4. Delaware legalizes medical marijuana: On May 13, Gov. Jack Markell (D) signed legislation making Delaware the 16th state to legalize medical marijuana. Of all the state laws that MPP has helped pass, the Delaware law was the cheapest, costing us less than $100,000 over the course of 2010 and 2011.

5. Maryland and Vermont improve their medical marijuana laws: On May 10, Gov. Martin O’Malley (D) signed a bill that improved Maryland’s law, allowing people who are arrested for marijuana possession to escape conviction if they demonstrate in court that their marijuana use was medical in nature. And on June 2, Gov. Pete Shumlin (D) signed a bill that improved Vermont’s existing medical-marijuana law by legalizing four dispensaries to sell marijuana to patients.

6. Maine, New Jersey, New Mexico, and D.C. implement/expand their medical marijuana laws: Abiding by a ballot initiative that 59% of Maine voters approved in November 2009, Maine’s health department issued eight dispensary licenses in 2010; all but one of the dispensaries have now opened their doors. In New Jersey, Gov. Chris Christie (R) famously held a news conference on July 19, saying he didn’t believe New Jersey dispensaries would be targeted under federal law; as a result, six dispensaries will open up in his state this year. In New Mexico, the number of dispensaries was increased from 17 to 25. And the D.C. government launched an application process that will result in 10 growers and five dispensaries being licensed in our nation’s capital by April!

7. Arkansas and Connecticut lower penalties for marijuana possession: On June 30, Gov. Dan Malloy (D) signed legislation decriminalizing marijuana in Connecticut, making the possession of under a half-ounce punishable by a fine of $150. And in Arkansas, Gov. Mike Beebe (D) signed legislation relaxing the penalty for possessing up to four ounces of marijuana — previously punishable by up to a year in jail and a $1,000 fine — judges may now punish first-time offenders with a year’s probation.
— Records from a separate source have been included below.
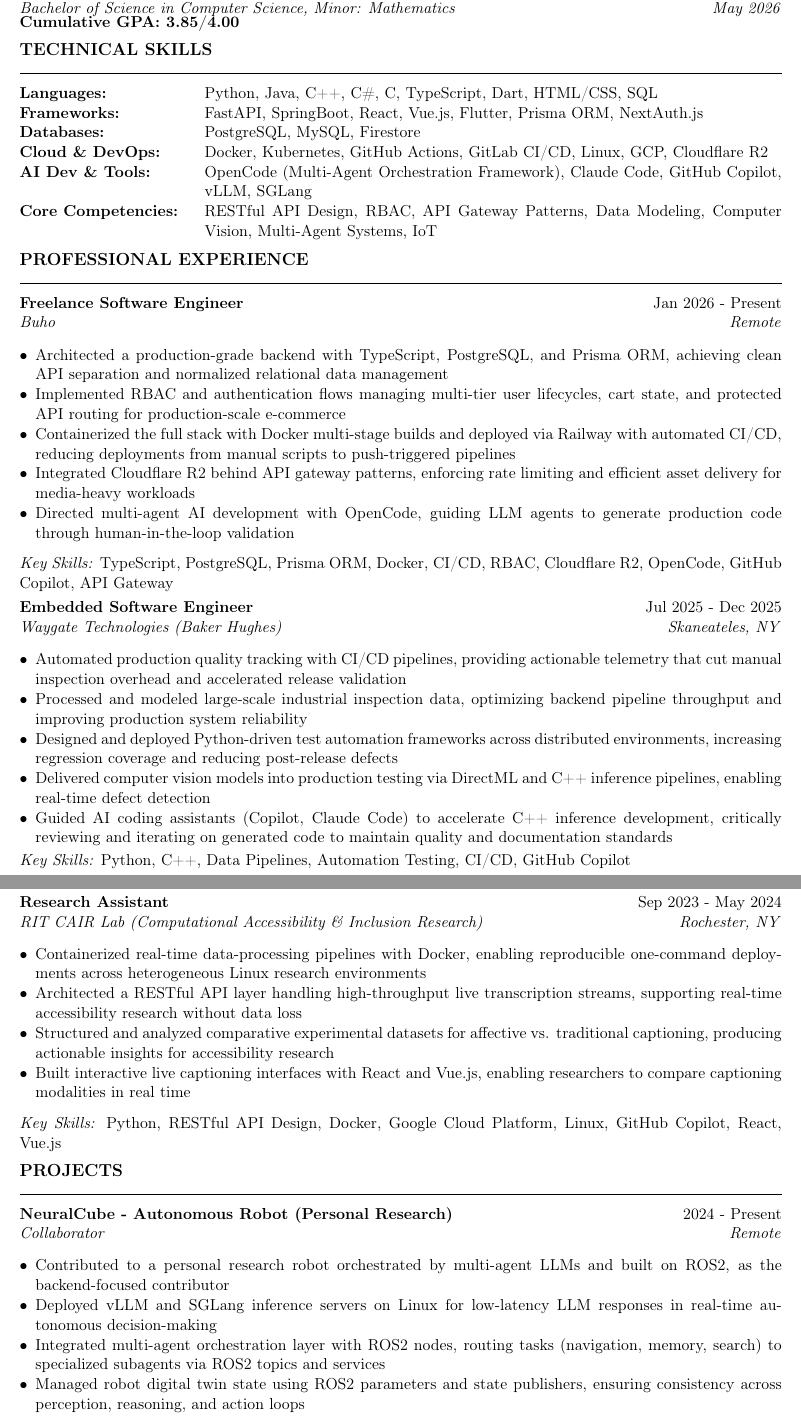
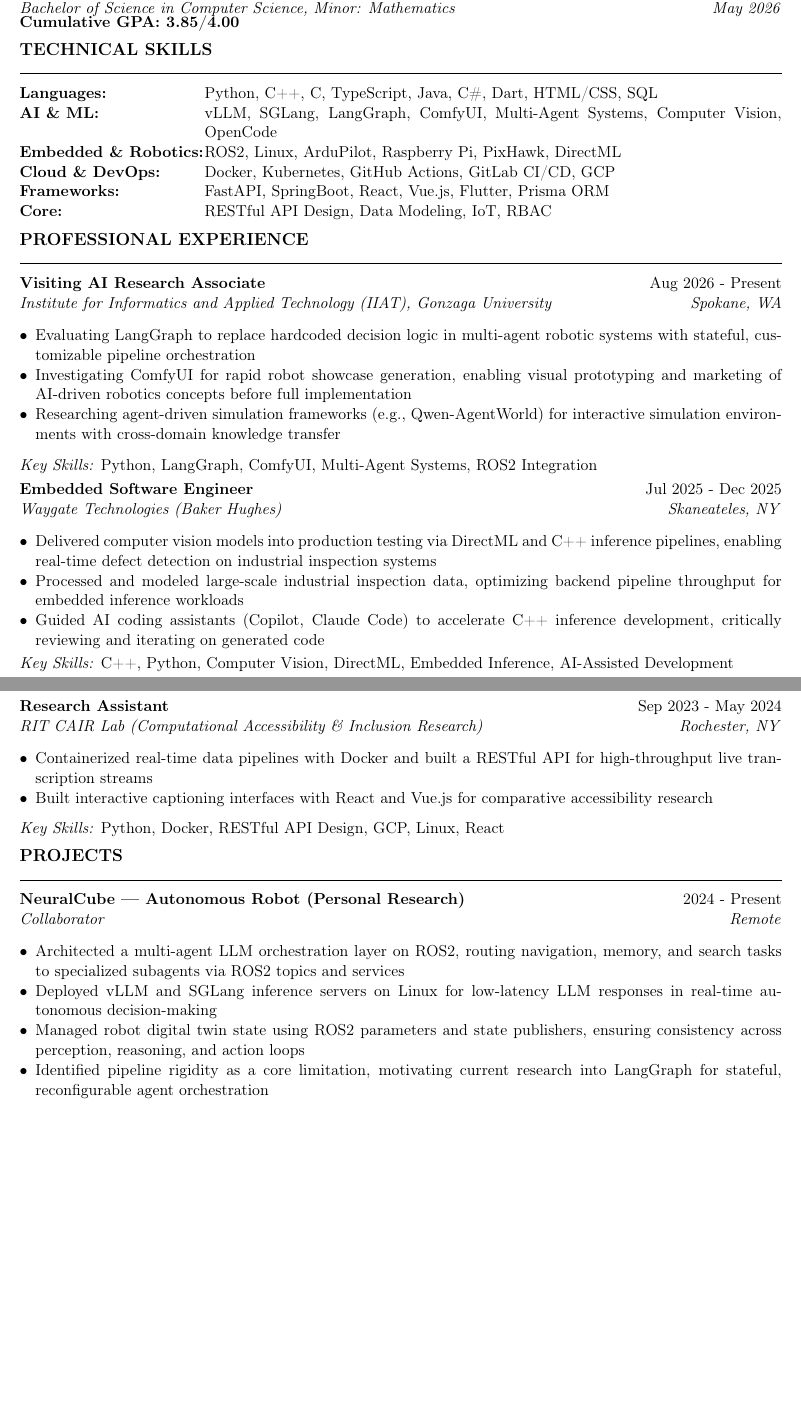
Before and after one commit to SteveWufeng/SteveWufeng.github.io, a LaTeX CV (Yiyuan_Wufeng_Resume.tex): two parts of pages 1 and 2 of 2, joined at a grey line, cut so that both start at the same text, the shorter picture padded with empty space. Compiled offline with pdfLaTeX.

Commit message:
Restructure portfolio for AI + embedded systems focus
- Add Gonzaga IIAT Visiting AI Research Associate role
- Condense Buho bullets in CV, remove from resume
- Rewrite Waygate to lead with embedded CV inference
- Connect NeuralCube pipeline limitations to LangGraph research
- Consolidate old blog posts, add Gonzaga blog entry
- Condense index.html (skills, about, community, experience descriptions)
- Reorder skills: AI/ML and Embedded/Robotics first
- Update header tagline to 'AI & Embedded Systems | Robotics'

```diff
--- a/Yiyuan_Wufeng_Resume.tex
+++ b/Yiyuan_Wufeng_Resume.tex
@@ -64,37 +64,33 @@
 % SKILLS
 \section{Technical Skills}
 \begin{tabular}{@{}p{4.5cm}@{}p{\dimexpr\textwidth-4.5cm\relax}@{}}
-\textbf{Languages:}           & Python, Java, C++, C\#, C, TypeScript, Dart, HTML/CSS, SQL \\
-\textbf{Frameworks:}          & FastAPI, SpringBoot, React, Vue.js, Flutter, Prisma ORM, NextAuth.js \\
-\textbf{Databases:}           & PostgreSQL, MySQL, Firestore \\
-\textbf{Cloud \& DevOps:}     & Docker, Kubernetes, GitHub Actions, GitLab CI/CD, Linux, GCP, Cloudflare R2 \\
-\textbf{AI Dev \& Tools:} & OpenCode (Multi-Agent Orchestration Framework), Claude Code, GitHub Copilot, vLLM, SGLang \\
-\textbf{Core Competencies:}   & RESTful API Design, RBAC, API Gateway Patterns, Data Modeling, Computer Vision, Multi-Agent Systems, IoT \\
+\textbf{Languages:}           & Python, C++, C, TypeScript, Java, C\#, Dart, HTML/CSS, SQL \\
+\textbf{AI \& ML:}            & vLLM, SGLang, LangGraph, ComfyUI, Multi-Agent Systems, Computer Vision, OpenCode \\
+\textbf{Embedded \& Robotics:} & ROS2, Linux, ArduPilot, Raspberry Pi, PixHawk, DirectML \\
+\textbf{Cloud \& DevOps:}     & Docker, Kubernetes, GitHub Actions, GitLab CI/CD, GCP \\
+\textbf{Frameworks:}          & FastAPI, SpringBoot, React, Vue.js, Flutter, Prisma ORM \\
+\textbf{Core:}                & RESTful API Design, Data Modeling, IoT, RBAC \\
 \end{tabular}
 
 % EXPERIENCE
 \section{Professional Experience}
 
-\experience{Freelance Software Engineer}{Buho}{Remote}{Jan 2026 - Present}
+\experience{Visiting AI Research Associate}{Institute for Informatics and Applied Technology (IIAT), Gonzaga University}{Spokane, WA}{Aug 2026 - Present}
 \begin{bullets}
-  \item Architected a production-grade backend with TypeScript, PostgreSQL, and Prisma ORM, achieving clean API separation and normalized relational data management
-  \item Implemented RBAC and authentication flows managing multi-tier user lifecycles, cart state, and protected API routing for production-scale e-commerce
-  \item Containerized the full stack with Docker multi-stage builds and deployed via Railway with automated CI/CD, reducing deployments from manual scripts to push-triggered pipelines
-  \item Integrated Cloudflare R2 behind API gateway patterns, enforcing rate limiting and efficient asset delivery for media-heavy workloads
-  \item Directed multi-agent AI development with OpenCode, guiding LLM agents to generate production code through human-in-the-loop validation
+  \item Evaluating LangGraph to replace hardcoded decision logic in multi-agent robotic systems with stateful, customizable pipeline orchestration
+  \item Investigating ComfyUI for rapid robot showcase generation, enabling visual prototyping and marketing of AI-driven robotics concepts before full implementation
+  \item Researching agent-driven simulation frameworks (e.g., Qwen-AgentWorld) for interactive simulation environments with cross-domain knowledge transfer
 \end{bullets}
-\textit{Key Skills:} TypeScript, PostgreSQL, Prisma ORM, Docker, CI/CD, RBAC, Cloudflare R2, OpenCode, GitHub Copilot, API Gateway\par
+\textit{Key Skills:} Python, LangGraph, ComfyUI, Multi-Agent Systems, ROS2 Integration\par
 
 \experience{Embedded Software Engineer}{Waygate Technologies (Baker Hughes)}{Skaneateles, NY}{Jul 2025 - Dec 2025}
 \begin{bullets}
-  \item Automated production quality tracking with CI/CD pipelines, providing actionable telemetry that cut manual inspection overhead and accelerated release validation
-  \item Processed and modeled large-scale industrial inspection data, optimizing backend pipeline throughput and improving production system reliability
-  \item Designed and deployed Python-driven test automation frameworks across distributed environments, increasing regression coverage and reducing post-release defects
-  \item Delivered computer vision models into production testing via DirectML and C++ inference pipelines, enabling real-time defect detection
-  \item Guided AI coding assistants (Copilot, Claude Code) to accelerate C++ inference development, critically reviewing and iterating on generated code to maintain quality and documentation standards
+  \item Delivered computer vision models into production testing via DirectML and C++ inference pipelines, enabling real-time defect detection on industrial inspection systems
+  \item Processed and modeled large-scale industrial inspection data, optimizing backend pipeline throughput for embedded inference workloads
+  \item Guided AI coding assistants (Copilot, Claude Code) to accelerate C++ inference development, critically reviewing and iterating on generated code
 \end{bullets}
 \vspace{-0.5em}
-\textit{Key Skills:} Python, C++, Data Pipelines, Automation Testing, CI/CD, GitHub Copilot\par
+\textit{Key Skills:} C++, Python, Computer Vision, DirectML, Embedded Inference, AI-Assisted Development\par
 
 \experience{Jr. Software Engineer Intern}{Tive Technology}{Remote}{Jun 2024 - Sep 2024}
 \begin{bullets}
@@ -107,22 +101,20 @@
 
 \experience{Research Assistant}{RIT CAIR Lab (Computational Accessibility \& Inclusion Research)}{Rochester, NY}{Sep 2023 - May 2024}
 \begin{bullets}
-  \item Containerized real-time data-processing pipelines with Docker, enabling reproducible one-command deployments across heterogeneous Linux research environments
-  \item Architected a RESTful API layer handling high-throughput live transcription streams, supporting real-time accessibility research without data loss
-  \item Structured and analyzed comparative experimental datasets for affective vs. traditional captioning, producing actionable insights for accessibility research
-  \item Built interactive live captioning interfaces with React and Vue.js, enabling researchers to compare captioning modalities in real time
+  \item Containerized real-time data pipelines with Docker and built a RESTful API for high-throughput live transcription streams
+  \item Built interactive captioning interfaces with React and Vue.js for comparative accessibility research
 \end{bullets}
-\textit{Key Skills:} Python, RESTful API Design, Docker, Google Cloud Platform, Linux, GitHub Copilot, React, Vue.js\par
+\textit{Key Skills:} Python, Docker, RESTful API Design, GCP, Linux, React\par
 
 % PROJECTS
 \section{Projects}
 
-\project{NeuralCube - Autonomous Robot (Personal Research)}{Collaborator}{Remote}{2024 - Present}
+\project{NeuralCube --- Autonomous Robot (Personal Research)}{Collaborator}{Remote}{2024 - Present}
 \begin{bullets}
-  \item Contributed to a personal research robot orchestrated by multi-agent LLMs and built on ROS2, as the backend-focused contributor
+  \item Architected a multi-agent LLM orchestration layer on ROS2, routing navigation, memory, and search tasks to specialized subagents via ROS2 topics and services
   \item Deployed vLLM and SGLang inference servers on Linux for low-latency LLM responses in real-time autonomous decision-making
-  \item Integrated multi-agent orchestration layer with ROS2 nodes, routing tasks (navigation, memory, search) to specialized subagents via ROS2 topics and services
   \item Managed robot digital twin state using ROS2 parameters and state publishers, ensuring consistency across perception, reasoning, and action loops
+  \item Identified pipeline rigidity as a core limitation, motivating current research into LangGraph for stateful, reconfigurable agent orchestration
 \end{bullets}
 \textit{Key Skills:} Python, ROS2, Linux, vLLM, SGLang, Multi-Agent Systems, LLM Inference\par
 
```
Also changed, not shown: TODO.md (added, +25 -0 lines), Yiyuan_Wufeng_Full_CV.tex (+12 -5 lines), Yiyuan_Wufeng_Full_CV.pdf, Yiyuan_Wufeng_Resume.pdf, Yiyuan_Wufeng_Resume.tex (10 more changed lines), 2 other files.
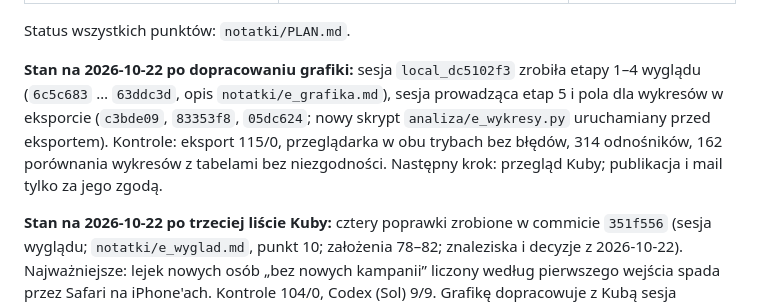
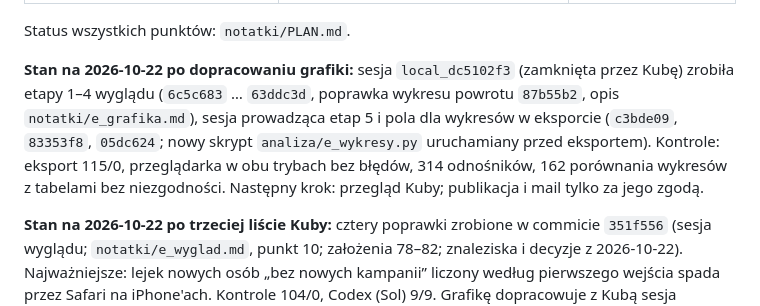
Before and after one commit to jakubgierasimiuk/kohorty-i-lejki, a Markdown page: notatki/PRZEKAZANIE.md, the part around the change. GitHub-like rendering.

Commit message:
E: przekazanie — sesja grafiki zamknięta, ostatni commit 87b55b2
Co-Authored-By: Claude Opus 5.5 <noreply@anthropic.com>

```diff
--- a/notatki/PRZEKAZANIE.md
+++ b/notatki/PRZEKAZANIE.md
@@ -22,7 +22,7 @@ Zasada z `CLAUDE.md`, punkt 14: każda sesja czyta ten plik na starcie i aktuali
 
 Status wszystkich punktów: `notatki/PLAN.md`.
 
-**Stan na 2026-10-22 po dopracowaniu grafiki:** sesja `local_dc5102f3` zrobiła etapy 1–4 wyglądu (`6c5c683` … `63ddc3d`, opis `notatki/e_grafika.md`), sesja prowadząca etap 5 i pola dla wykresów w eksporcie (`c3bde09`, `83353f8`, `05dc624`; nowy skrypt `analiza/e_wykresy.py` uruchamiany przed eksportem). Kontrole: eksport 115/0, przeglądarka w obu trybach bez błędów, 314 odnośników, 162 porównania wykresów z tabelami bez niezgodności. Następny krok: przegląd Kuby; publikacja i mail tylko za jego zgodą.
+**Stan na 2026-10-22 po dopracowaniu grafiki:** sesja `local_dc5102f3` (zamknięta przez Kubę) zrobiła etapy 1–4 wyglądu (`6c5c683` … `63ddc3d`, poprawka wykresu powrotu `87b55b2`, opis `notatki/e_grafika.md`), sesja prowadząca etap 5 i pola dla wykresów w eksporcie (`c3bde09`, `83353f8`, `05dc624`; nowy skrypt `analiza/e_wykresy.py` uruchamiany przed eksportem). Kontrole: eksport 115/0, przeglądarka w obu trybach bez błędów, 314 odnośników, 162 porównania wykresów z tabelami bez niezgodności. Następny krok: przegląd Kuby; publikacja i mail tylko za jego zgodą.
 
 **Stan na 2026-10-22 po trzeciej liście Kuby:** cztery poprawki zrobione w commicie `351f556` (sesja wyglądu; `notatki/e_wyglad.md`, punkt 10; założenia 78–82; znaleziska i decyzje z 2026-10-22). Najważniejsze: lejek nowych osób „bez nowych kampanii” liczony według pierwszego wejścia spada przez Safari na iPhone'ach. Kontrole 104/0, Codex (Sol) 9/9. Grafikę dopracowuje z Kubą sesja `local_dc5102f3` (pliki strony w `narzedzie/`). Następny krok: przegląd Kuby; publikacja i mail tylko za jego zgodą.
 
```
8. World leaders speak out: On June 2, the “Global Commission on Drug Policy” announced its support for rolling back the drug war, as a way of rejecting President Nixon’s launch of the modern drug war precisely 40 years earlier. Specifically, luminaries like Kofi Annan, George Shultz, and Richard Branson endorsed the decriminalization of marijuana. Shortly afterwards, President Carter followed suit. All of this generated huge waves of positive media coverage in the U.S. and worldwide.

9. Ron Paul shakes up the political debate: Congressman Ron Paul (R-TX), running for the Republican presidential nomination, continued to be fearless while attacking the U.S. drug war. As public support for his campaign continued to rise over the course of 2011, his words became more and more amplified, making “Ron Paul” a household name and opposition to the drug war respectable in Republican circles. And now he’s the number-two candidate on the Republican side — and certainly better than President Obama!

10. Governors ask the feds to reschedule marijuana: On November 30, Governors Christine Gregoire (D-WA) and Lincoln Chafee (I-RI) formally petitioned the DEA to move marijuana from Schedule I to Schedule II, thereby declaring that marijuana has medical value. While both governors did this for political reasons — Gregoire to posture that she’s better on medical marijuana than she really is, and Chafee to avoid a legal conflict with the feds — the fact remains that this is the most significant challenge to the federal government’s classification of marijuana since Congress and President Nixon declared marijuana to have no medical value in 1970.

http://www.huffingtonpost.com/rob-kampia/top-10-marijuana-highligh_b_1204812.html?view=print&comm_ref=false


 


 

Posted January 15th, 2012 by Cornerstone Admin